This subject is taught by the School of Social and Cultural Studies.
Why are human groups and their ways of life so different around the world? Why, for example, do many New Zealanders believe it is disgusting and cruel to eat dog, while Muslims don't eat pork, and Hindus think cows are sacred? Why do most New Zealanders think marriage should only involve two partners, while the President of South Africa, following a Zulu custom, has three wives? Why do so many young people in New Zealand decide to get tattoos while many youths in Papua New Guinea willingly undergo painful scarification rituals? Why do such cultural differences develop and how might we understand them better?

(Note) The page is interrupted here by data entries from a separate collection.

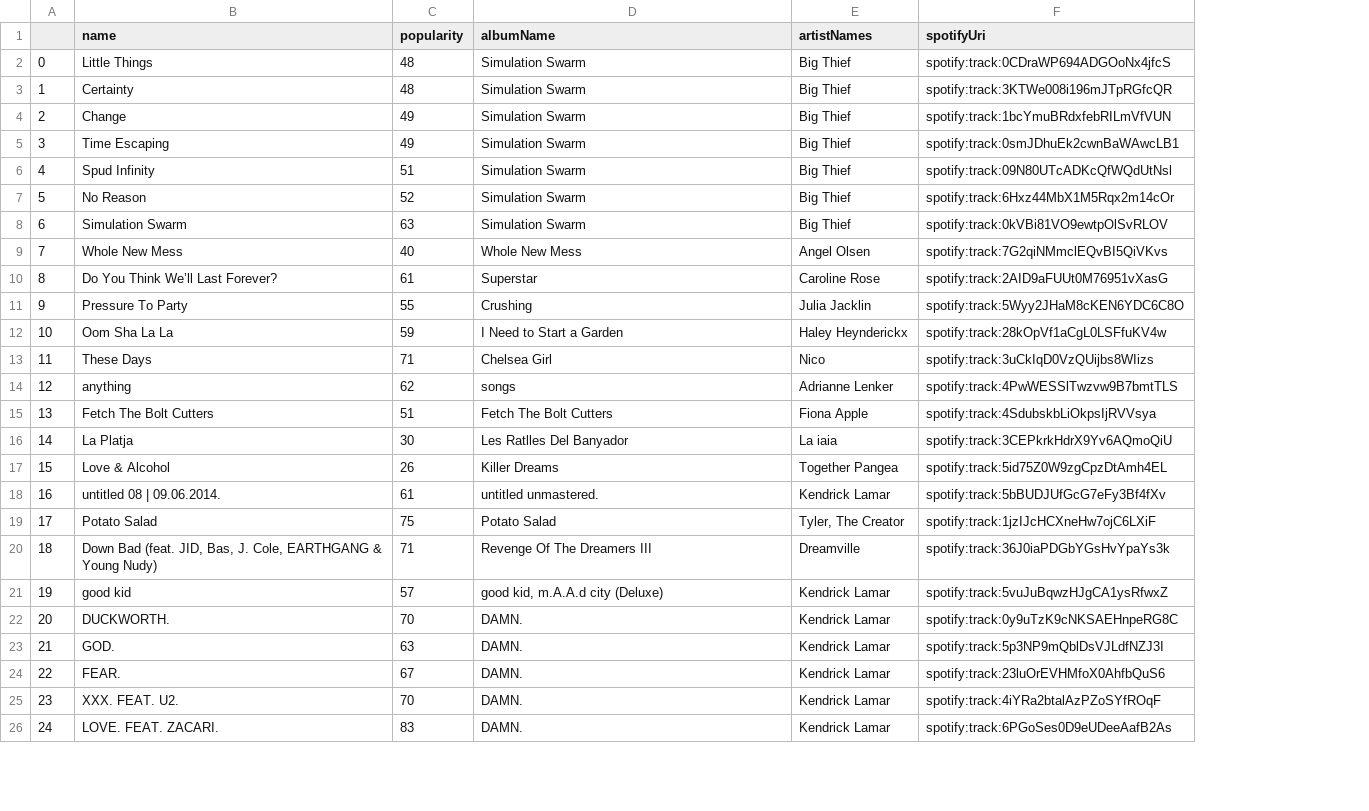
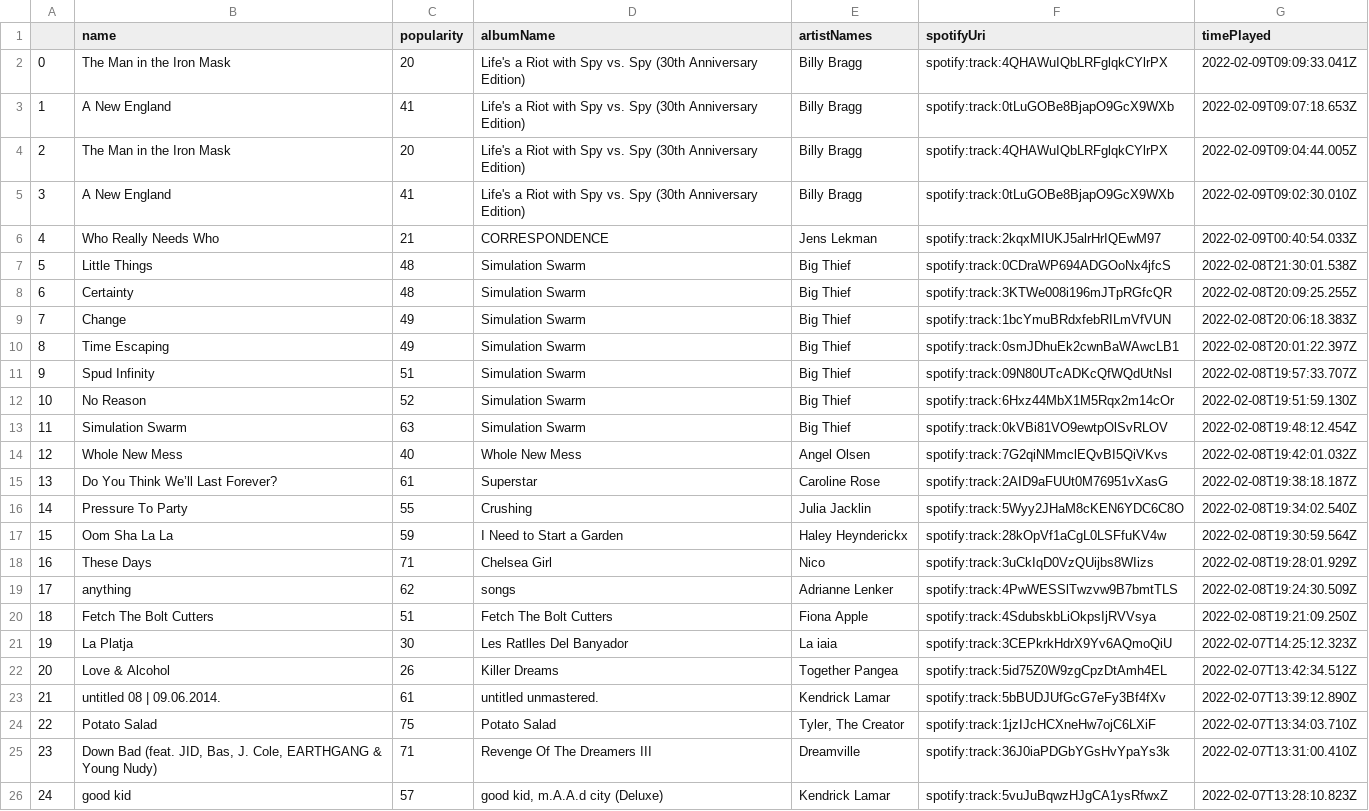
Before and after one commit to mlinds/spotify-data, a CSV file: data_out/recent.csv, drawn as a sheet; only a part is shown; removed rows and columns are numbered as before the commit, all else as after; the diff covers the shown part only; the diff names each change by its address in the sheet, - before the commit and + after, or states it on an @@ line.

Commit message:
updated recent songs

```diff
--- a/data_out/recent.csv
+++ b/data_out/recent.csv
+column G (timePlayed), rows 7-26: 2022-02-08T21:30:01.538Z | 2022-02-08T20:09:25.255Z | 2022-02-08T20:06:18.383Z | 2022-02-08T20:01:22.397Z | 2022-02-08T19:57:33.707Z | 2022-02-08T19:51:59.130Z | 2022-02-08T19:48:12.454Z | 2022-02-08T19:42:01.032Z | 2022-02-08T19:38:18.187Z | 2022-02-08T19:34:02.540Z | 2022-02-08T19:30:59.564Z | 2022-02-08T19:28:01.929Z | 2022-02-08T19:24:30.509Z | 2022-02-08T19:21:09.250Z | 2022-02-07T14:25:12.323Z | 2022-02-07T13:42:34.512Z | 2022-02-07T13:39:12.890Z | 2022-02-07T13:34:03.710Z | 2022-02-07T13:31:00.410Z | 2022-02-07T13:28:10.823Z
+row 2: 0 | The Man in the Iron Mask | 20 | Life's a Riot with Spy vs. Spy (30th Anniversary Edition) | Billy Bragg | spotify:track:4QHAWuIQbLRFglqkCYlrPX | 2022-02-09T09:09:33.041Z
+row 3: 1 | A New England | 41 | Life's a Riot with Spy vs. Spy (30th Anniversary Edition) | Billy Bragg | spotify:track:0tLuGOBe8BjapO9GcX9WXb | 2022-02-09T09:07:18.653Z
+row 4: 2 | The Man in the Iron Mask | 20 | Life's a Riot with Spy vs. Spy (30th Anniversary Edition) | Billy Bragg | spotify:track:4QHAWuIQbLRFglqkCYlrPX | 2022-02-09T09:04:44.005Z
+row 5: 3 | A New England | 41 | Life's a Riot with Spy vs. Spy (30th Anniversary Edition) | Billy Bragg | spotify:track:0tLuGOBe8BjapO9GcX9WXb | 2022-02-09T09:02:30.010Z
+row 6: 4 | Who Really Needs Who | 21 | CORRESPONDENCE | Jens Lekman | spotify:track:2kqxMIUKJ5alrHrIQEwM97 | 2022-02-09T00:40:54.033Z
-A7: 0
+A7: 5
-A8: 1
+A8: 6
-A9: 2
+A9: 7
-A10: 3
+A10: 8
-A11: 4
+A11: 9
-A12: 5
+A12: 10
-A13: 6
+A13: 11
-A14: 7
+A14: 12
-A15: 8
+A15: 13
-A16: 9
+A16: 14
-A17: 10
+A17: 15
-A18: 11
+A18: 16
-A19: 12
+A19: 17
-A20: 13
+A20: 18
-A21: 14
+A21: 19
-A22: 15
+A22: 20
-A23: 16
+A23: 21
-A24: 17
+A24: 22
-A25: 18
+A25: 23
-A26: 19
+A26: 24
-row 22: 20 | DUCKWORTH. | 70 | DAMN. | Kendrick Lamar | spotify:track:0y9uTzK9cNKSAEHnpeRG8C
-row 23: 21 | GOD. | 63 | DAMN. | Kendrick Lamar | spotify:track:5p3NP9mQblDsVJLdfNZJ3I
-row 24: 22 | FEAR. | 67 | DAMN. | Kendrick Lamar | spotify:track:23luOrEVHMfoX0AhfbQuS6
-row 25: 23 | XXX. FEAT. U2. | 70 | DAMN. | Kendrick Lamar | spotify:track:4iYRa2btalAzPZoSYfROqF
-row 26: 24 | LOVE. FEAT. ZACARI. | 83 | DAMN. | Kendrick Lamar | spotify:track:6PGoSes0D9eUDeeAafB2As
```
Also changed, not shown: 98 edited cells elsewhere in this file.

Anthropology literally means 'the study of human beings', while cultures are patterns of human behaviour and knowledge that every human learns as a member of a society. Cultural Anthropology focuses on how these cultural patterns shape our experiences. Anthropologists carry out research using the unique method of participant observation; they often live with the people they study for over a year, learn their language, and adopt their daily habits, gaining in-depth and firsthand insights into their way of life. This leads them to produce ethnographies: richly detailed texts describing the life and experiences of a cultural group.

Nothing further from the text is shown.